Jesus’ answer was “evasive, brilliant, and condemning” (Moore, p. 517). Give to Caesar and give to God. Jesus was not saying that these two competing governments were equal. In fact, John Ortberg (in Who Is This Man?) suggested that Jesus actually called for a limited government. But Christians pay taxes (normally on April 15) because citizens of the kingdom of God are the best citizens of the kingdom of men (Philippians 3:20; 1 Peter 2:17).
A Doctrinal Question Underlining Life
Having seen Jesus shut down the Pharisees, that same day the Sadducees stepped up to the plate. Even though they did not believe in the concept of resurrection (or angels or spirits—Acts 23:8), they posed a doctrinal question to Jesus. While the Pharisees’ question championed Caesar, the Sadducees’ question championed Moses. (The Sadducees, of course, accepted the books of Moses as authentic Scripture.)
Their question was clearly hypothetical. While having some basis in Deuteronomy 25:5 (which addressed raising up offspring for a deceased brother in the same household), their question was quite bizarre. A man died childless. The widow married through the family seven (literal or symbolic?) times. In the resurrection whose wife will she be?
Jesus called them out, offered a bit of insight into the resurrected life, and nailed their hide to the wall by using the texts they did accept as Scripture to prove them wrong. Their question showed their ignorance of Scripture and their lack of faith in the power of God. Resurrected life will be life lived at other levels. Marriage and intimacy will not be necessary in Heaven.
Our knowledge of Heaven is limited to what the Bible says. We should be careful about assuming this text teaches that husbands and wives will not know each other in Heaven. Finally, Jesus asserted that Heaven is filled with living people (Abraham, Isaac, and Jacob)—not dead people.
The crowd was amazed (marveled) at Jesus’ answer to the Pharisees, and they were astonished at his answer to the Sadducees.

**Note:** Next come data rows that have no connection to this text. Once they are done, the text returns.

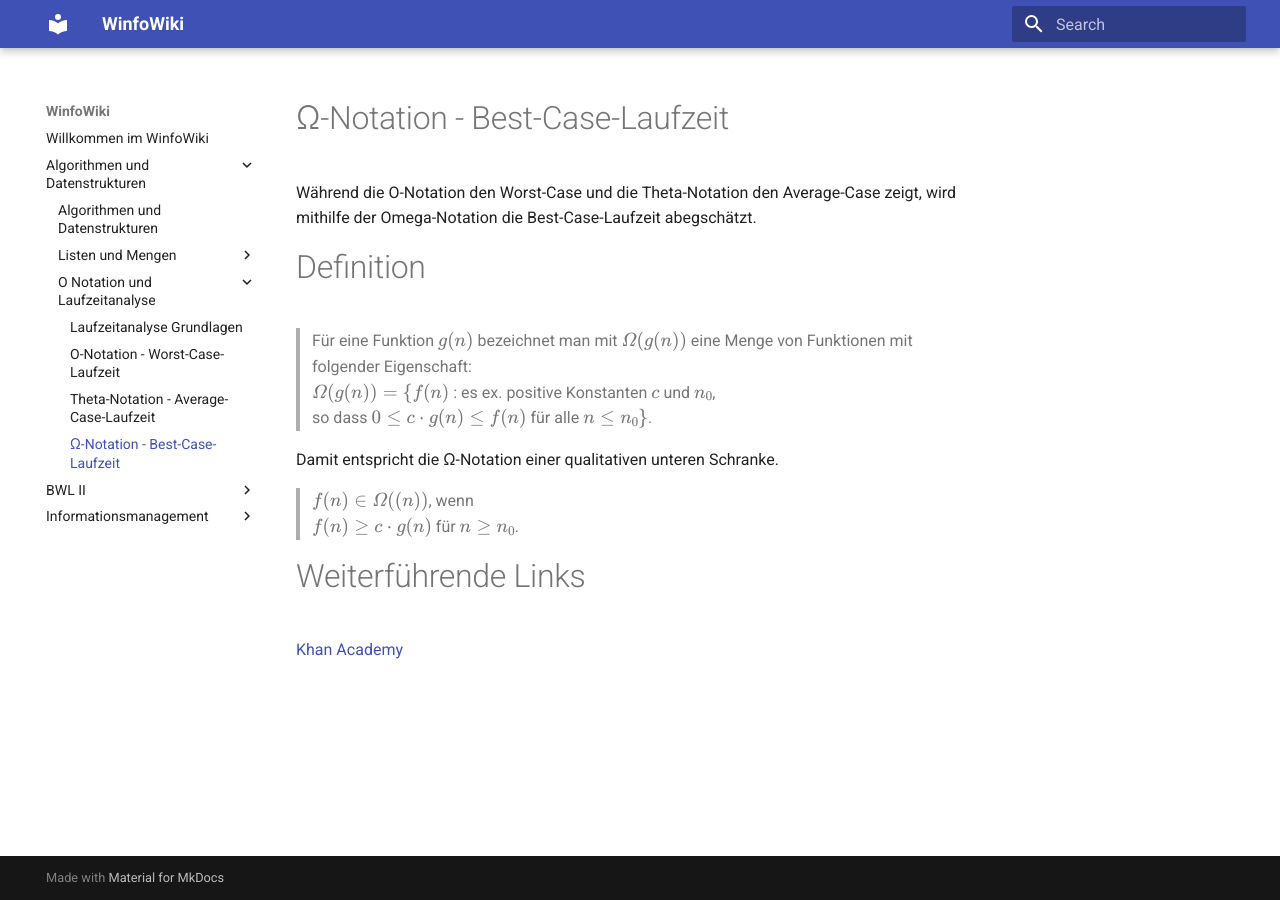
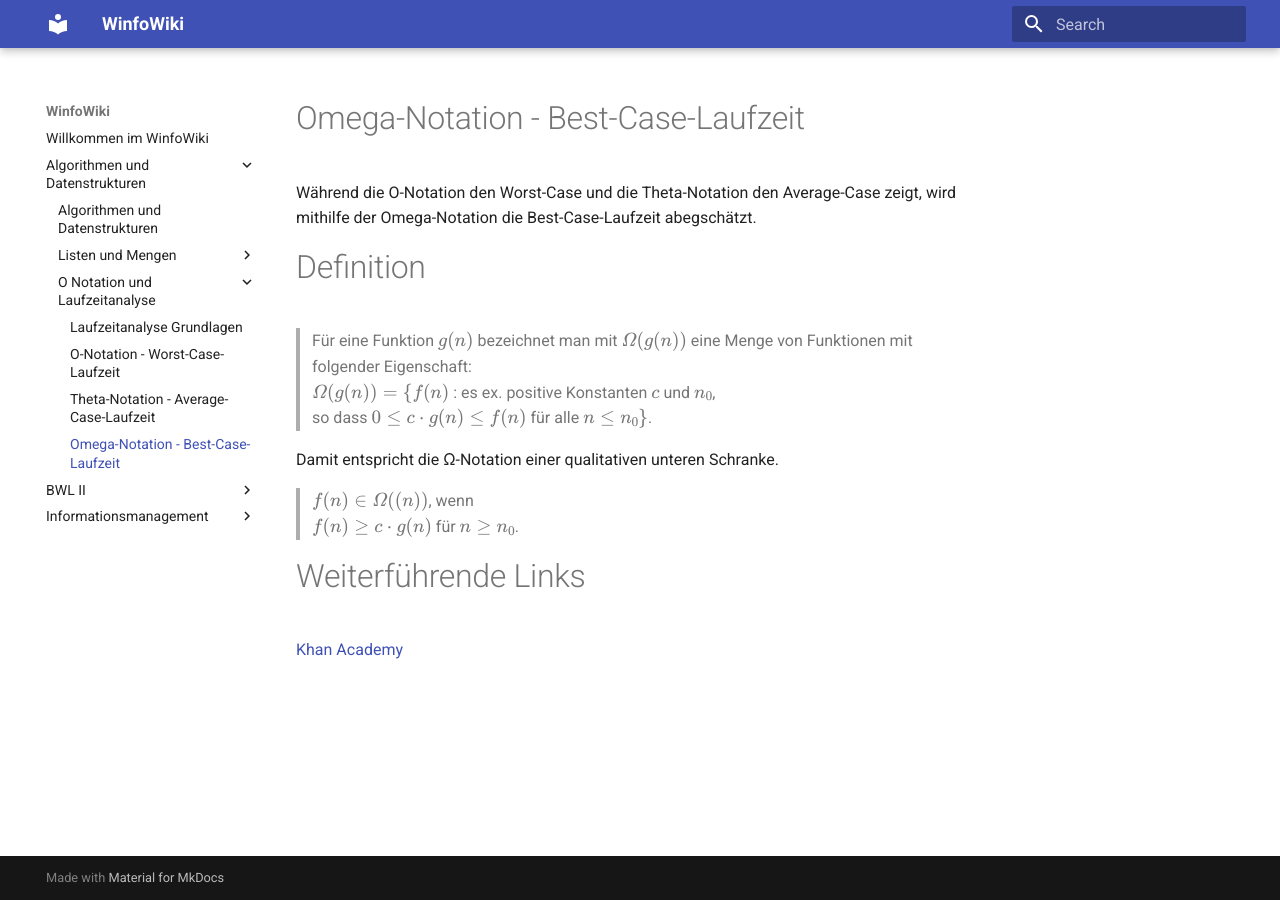
Before and after one commit to heshsum/winfowiki, an MkDocs documentation site: the page built from docs/Algorithmen und Datenstrukturen/O-Notation und Laufzeitanalyse/30 Omega-Notation.md, in a window 1280 px wide. Built offline with MkDocs 1.6.1 and Material for MkDocs 9.7.7, drawn with Linux system fonts in a browser that asks for light colours.

Commit message:
Rechtschreibung

```diff
--- a/docs/Algorithmen und Datenstrukturen/O-Notation und Laufzeitanalyse/30 Omega-Notation.md
+++ b/docs/Algorithmen und Datenstrukturen/O-Notation und Laufzeitanalyse/30 Omega-Notation.md
@@ -1,4 +1,4 @@
-# Ω-Notation - Best-Case-Laufzeit
+# Omega-Notation - Best-Case-Laufzeit
 Während die O-Notation den Worst-Case und die Theta-Notation den Average-Case zeigt, wird mithilfe der Omega-Notation die Best-Case-Laufzeit abegschätzt.
 
 # Definition
```
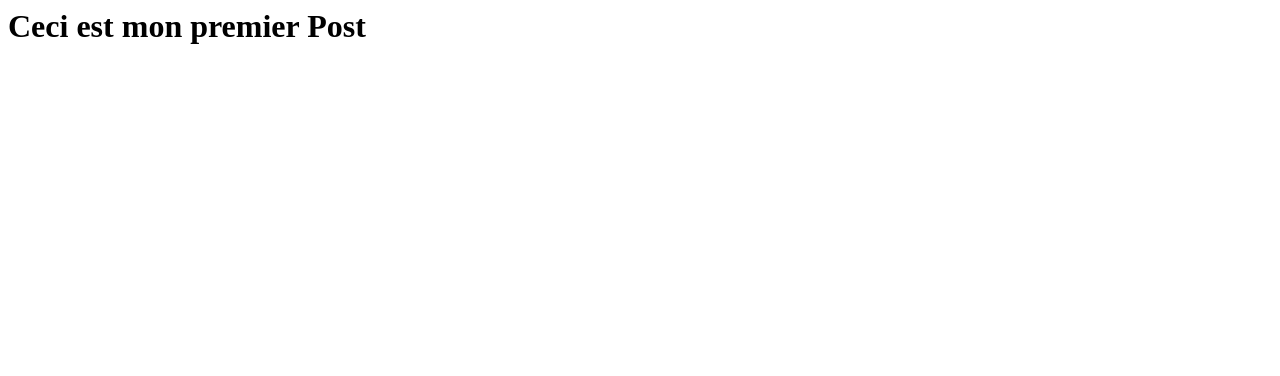
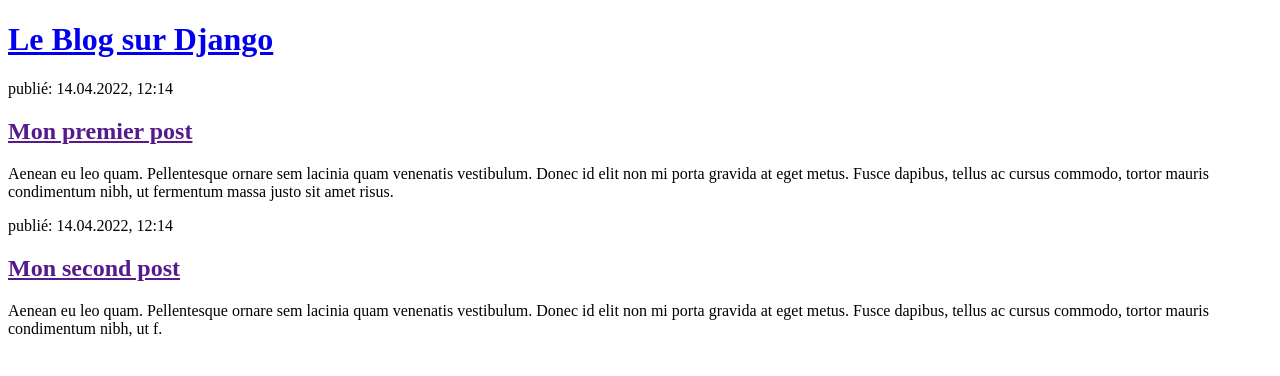
Before and after one commit to knafil/mon-premier-blog, a Django app: template blog/templates/blog/post_list.html in a window 1280 px wide. Shown: the top 376 px of the page. Run offline with Django 3.2, Linux system fonts and the light colour scheme; the template is opened without the code that fills it, so the values that code supplies are empty.

Commit message:
Changement du code HTML pour le blog

```diff
--- a/blog/templates/blog/post_list.html
+++ b/blog/templates/blog/post_list.html
@@ -1,5 +1,23 @@
+<!DOCTYPE html>
 <html>
-<h1>
-Ceci est mon premier Post
-</h1>
+    <head>
+        <title>Le Blog Django</title>
+    </head>
+    <body>
+        <header>
+            <h1><a href="/">Le Blog sur Django</a></h1>
+        </header>
+
+        <article>
+            <time>publié: 14.04.2022, 12:14</time>
+            <h2><a href="">Mon premier post</a></h2>
+            <p>Aenean eu leo quam. Pellentesque ornare sem lacinia quam venenatis vestibulum. Donec id elit non mi porta gravida at eget metus. Fusce dapibus, tellus ac cursus commodo, tortor mauris condimentum nibh, ut fermentum massa justo sit amet risus.</p>
+        </article>
+
+        <article>
+            <time>publié: 14.04.2022, 12:14</time>
+            <h2><a href="">Mon second post</a></h2>
+            <p>Aenean eu leo quam. Pellentesque ornare sem lacinia quam venenatis vestibulum. Donec id elit non mi porta gravida at eget metus. Fusce dapibus, tellus ac cursus commodo, tortor mauris condimentum nibh, ut f.</p>
+        </article>
+    </body>
 </html>
```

Taxes and the future can cause us anxiety. But they can also display what we value and how we view life.